Dee and Gimenez described the rough outlines of a deal that will be presented in detail to county commissioners Tuesday morning. Among the terms: Miami-Dade would increase its mainland hotel tax to 7 percent from 6 percent, and give the Dolphins 75 percent of the new revenue up to $7.5 million a year in Year One. Each year, that dollar cap would increase by 3 percent. The payout would expire in 26 years.
REFUND TO COUNTY
At the end of 30 years, the Dolphins would refund between $110 and $120 million to the county — Miami-Dade’s estimated share of a renovation project that would cost at least $350 million.
The Dolphins also would pay up to $120 million in penalties if they fell short of bringing a roster of large sporting events to Sun Life during the next 30 years, including four Super Bowls and four national college football championships As agreed to earlier, the Dolphins would reimburse Miami-Dade for the cost of the election.
Owner Stephen Ross also reportedly would pay significant penalties if he sold the team during the next five years, and the Dolphins will sign a 30-year agreement not to leave Miami-Dade.
With commission approval all but assured, the Dolphins now face two challenges: First, getting state law changed to allow the higher hotel tax in Miami-Dade and create a $3 million stadium subsidy that would last for 30 years.
Then the Dolphins also must win voter approval on May 14. Two public polls have shown overwhelming opposition to sending tax dollars to Sun Life, but the Dolphins’ campaign team says they can win enough support at the polls to get the measure passed.
The agreement was announced during the first home game of the season at Marlins Park, a tax-funded stadium that will cost local governments about $2 billion in debt payments over the next 30 years. That deal remains unpopular, which Gimenez readily acknowledged.
“This deal is so different from the Marlins deal,’’ he said in an interview, “even to say them in the same breath is a stretch. It is like night and day.”
Gimenez said he supported the Dolphins deal, and would “happily” vote for it. But he stopped short of saying he would campaign for it. “I’m not in campaign mode,’’ he said. “If asked, I will support it.”
The Dolphins released a photo of Gimenez and Dee shaking hands in the negotiating table, but the deal seemed in trouble throughout the day Monday. Gimenez aides had a press release announcing that a deal had been reached ready to go around lunchtime, and Gimenez went on the radio touting the “framework” of an agreement.
But talks stretched on and on, and people close to the team worried the negotiations might unravel or stretch on too long to meet the statutory deadlines needed to hold the May 14 election.
TALKS STRETCHED ON

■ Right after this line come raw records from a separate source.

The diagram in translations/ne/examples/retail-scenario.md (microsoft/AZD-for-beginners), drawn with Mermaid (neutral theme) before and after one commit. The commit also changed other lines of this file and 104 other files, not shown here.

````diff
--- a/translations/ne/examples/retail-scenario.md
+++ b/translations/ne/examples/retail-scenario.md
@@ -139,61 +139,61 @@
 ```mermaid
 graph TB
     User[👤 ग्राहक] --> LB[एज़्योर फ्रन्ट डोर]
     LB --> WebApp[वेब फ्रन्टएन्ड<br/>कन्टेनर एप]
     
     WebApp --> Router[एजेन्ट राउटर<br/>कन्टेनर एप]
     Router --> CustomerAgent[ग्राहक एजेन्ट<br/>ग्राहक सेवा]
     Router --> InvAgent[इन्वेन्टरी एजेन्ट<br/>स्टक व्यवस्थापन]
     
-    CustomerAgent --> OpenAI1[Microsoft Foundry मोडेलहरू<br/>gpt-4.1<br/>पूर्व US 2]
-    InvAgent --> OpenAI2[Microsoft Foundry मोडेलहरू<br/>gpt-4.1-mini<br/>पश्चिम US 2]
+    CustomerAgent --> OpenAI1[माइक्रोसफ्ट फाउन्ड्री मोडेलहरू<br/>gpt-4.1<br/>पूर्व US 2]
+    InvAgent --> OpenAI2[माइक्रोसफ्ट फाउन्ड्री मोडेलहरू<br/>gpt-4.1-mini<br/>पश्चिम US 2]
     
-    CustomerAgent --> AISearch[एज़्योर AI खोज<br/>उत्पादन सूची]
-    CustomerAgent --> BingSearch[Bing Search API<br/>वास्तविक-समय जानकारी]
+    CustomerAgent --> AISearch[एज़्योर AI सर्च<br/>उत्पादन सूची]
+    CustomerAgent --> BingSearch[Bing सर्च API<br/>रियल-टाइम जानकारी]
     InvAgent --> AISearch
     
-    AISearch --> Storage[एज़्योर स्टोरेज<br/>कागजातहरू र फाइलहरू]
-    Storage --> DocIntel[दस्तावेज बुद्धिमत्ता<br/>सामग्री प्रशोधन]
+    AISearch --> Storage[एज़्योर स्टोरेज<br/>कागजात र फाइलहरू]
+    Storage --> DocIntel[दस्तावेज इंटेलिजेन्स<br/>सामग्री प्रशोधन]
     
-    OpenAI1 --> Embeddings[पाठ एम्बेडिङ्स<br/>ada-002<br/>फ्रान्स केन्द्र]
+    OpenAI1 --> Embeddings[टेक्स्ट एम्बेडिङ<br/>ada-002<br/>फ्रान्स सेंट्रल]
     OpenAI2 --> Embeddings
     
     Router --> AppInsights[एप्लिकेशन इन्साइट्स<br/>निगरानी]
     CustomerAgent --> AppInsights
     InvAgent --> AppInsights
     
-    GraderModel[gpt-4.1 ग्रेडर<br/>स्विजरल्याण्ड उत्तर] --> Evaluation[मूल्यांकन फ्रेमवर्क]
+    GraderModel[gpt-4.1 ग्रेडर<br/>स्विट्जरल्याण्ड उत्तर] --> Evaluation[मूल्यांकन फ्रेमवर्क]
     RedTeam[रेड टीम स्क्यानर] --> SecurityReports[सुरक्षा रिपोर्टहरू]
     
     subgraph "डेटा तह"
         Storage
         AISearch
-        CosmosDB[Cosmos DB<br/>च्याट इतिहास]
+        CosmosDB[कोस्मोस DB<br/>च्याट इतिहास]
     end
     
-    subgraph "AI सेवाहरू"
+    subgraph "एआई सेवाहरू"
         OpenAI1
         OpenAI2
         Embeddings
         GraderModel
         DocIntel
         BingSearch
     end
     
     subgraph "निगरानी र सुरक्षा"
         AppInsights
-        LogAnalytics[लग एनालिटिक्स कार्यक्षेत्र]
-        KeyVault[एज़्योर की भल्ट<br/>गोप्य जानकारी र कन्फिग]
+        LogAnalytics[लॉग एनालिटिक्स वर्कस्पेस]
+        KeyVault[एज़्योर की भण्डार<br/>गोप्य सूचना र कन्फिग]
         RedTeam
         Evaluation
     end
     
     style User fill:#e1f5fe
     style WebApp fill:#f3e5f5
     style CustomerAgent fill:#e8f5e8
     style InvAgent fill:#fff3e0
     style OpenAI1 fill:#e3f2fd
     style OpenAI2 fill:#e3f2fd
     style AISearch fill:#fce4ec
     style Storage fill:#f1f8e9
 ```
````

It was not known Tuesday night what caused the talks to stretch on Monday. Both sides began negotiating Sunday morning at Sun Life, then moved to County Hall at 10 that night. While Gimenez went home, Dee remained, as did county attorneys and others on the mayor’s staff.
Ross, the owner, was attending the NCAA basketball championship (he is a Michigan alum) during the talks, but issued a statement late Monday that said in part: “We are proud to join Mayor Gimenez in agreeing to an unprecedented public-private partnership that will modernize Sun Life Stadium and protect property-tax payers...”
“They’re a very professional organization,” Gimenez said of the Dolphins. “Mr. Ross is a gentleman.”
Earlier in the day, Gimenez described the deal as an “economic development grant” — public dollars to provide the Dolphins with a revenue stream so they can borrow money to fund the renovation to the 1987 stadium.